### Exercise objective
Your task is to copy every line below that contains the word "color".

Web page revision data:
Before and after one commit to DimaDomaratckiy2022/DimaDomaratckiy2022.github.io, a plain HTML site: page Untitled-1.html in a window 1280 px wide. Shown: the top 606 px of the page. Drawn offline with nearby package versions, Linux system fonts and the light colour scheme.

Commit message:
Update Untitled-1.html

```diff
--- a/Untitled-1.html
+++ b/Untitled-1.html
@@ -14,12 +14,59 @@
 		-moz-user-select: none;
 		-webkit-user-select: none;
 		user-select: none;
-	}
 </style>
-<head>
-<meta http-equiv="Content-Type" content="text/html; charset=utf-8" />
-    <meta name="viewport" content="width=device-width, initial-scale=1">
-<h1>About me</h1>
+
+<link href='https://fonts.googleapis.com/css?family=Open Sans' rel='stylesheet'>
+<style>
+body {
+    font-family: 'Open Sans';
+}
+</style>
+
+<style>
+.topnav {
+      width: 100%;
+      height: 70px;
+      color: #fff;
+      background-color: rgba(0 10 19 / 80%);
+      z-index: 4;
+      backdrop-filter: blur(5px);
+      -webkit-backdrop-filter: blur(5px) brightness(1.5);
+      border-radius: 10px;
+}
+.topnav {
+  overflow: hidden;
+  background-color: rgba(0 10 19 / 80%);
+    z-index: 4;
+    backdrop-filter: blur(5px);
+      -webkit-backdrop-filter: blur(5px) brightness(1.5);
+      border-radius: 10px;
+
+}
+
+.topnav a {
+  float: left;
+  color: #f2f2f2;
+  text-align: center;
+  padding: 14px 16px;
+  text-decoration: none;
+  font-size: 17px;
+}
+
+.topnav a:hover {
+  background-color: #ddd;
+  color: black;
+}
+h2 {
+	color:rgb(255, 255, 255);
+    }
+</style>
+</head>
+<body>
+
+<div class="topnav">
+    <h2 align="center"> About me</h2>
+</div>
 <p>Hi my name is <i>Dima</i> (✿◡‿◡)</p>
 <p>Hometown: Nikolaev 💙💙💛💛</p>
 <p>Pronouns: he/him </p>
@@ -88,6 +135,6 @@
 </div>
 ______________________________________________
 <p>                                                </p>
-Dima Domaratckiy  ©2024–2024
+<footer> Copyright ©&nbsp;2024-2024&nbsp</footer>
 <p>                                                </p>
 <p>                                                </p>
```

### Expected answer
+      color: #fff;
+      background-color: rgba(0 10 19 / 80%);
+  background-color: rgba(0 10 19 / 80%);
+  color: #f2f2f2;
+  background-color: #ddd;
+  color: black;
+	color:rgb(255, 255, 255);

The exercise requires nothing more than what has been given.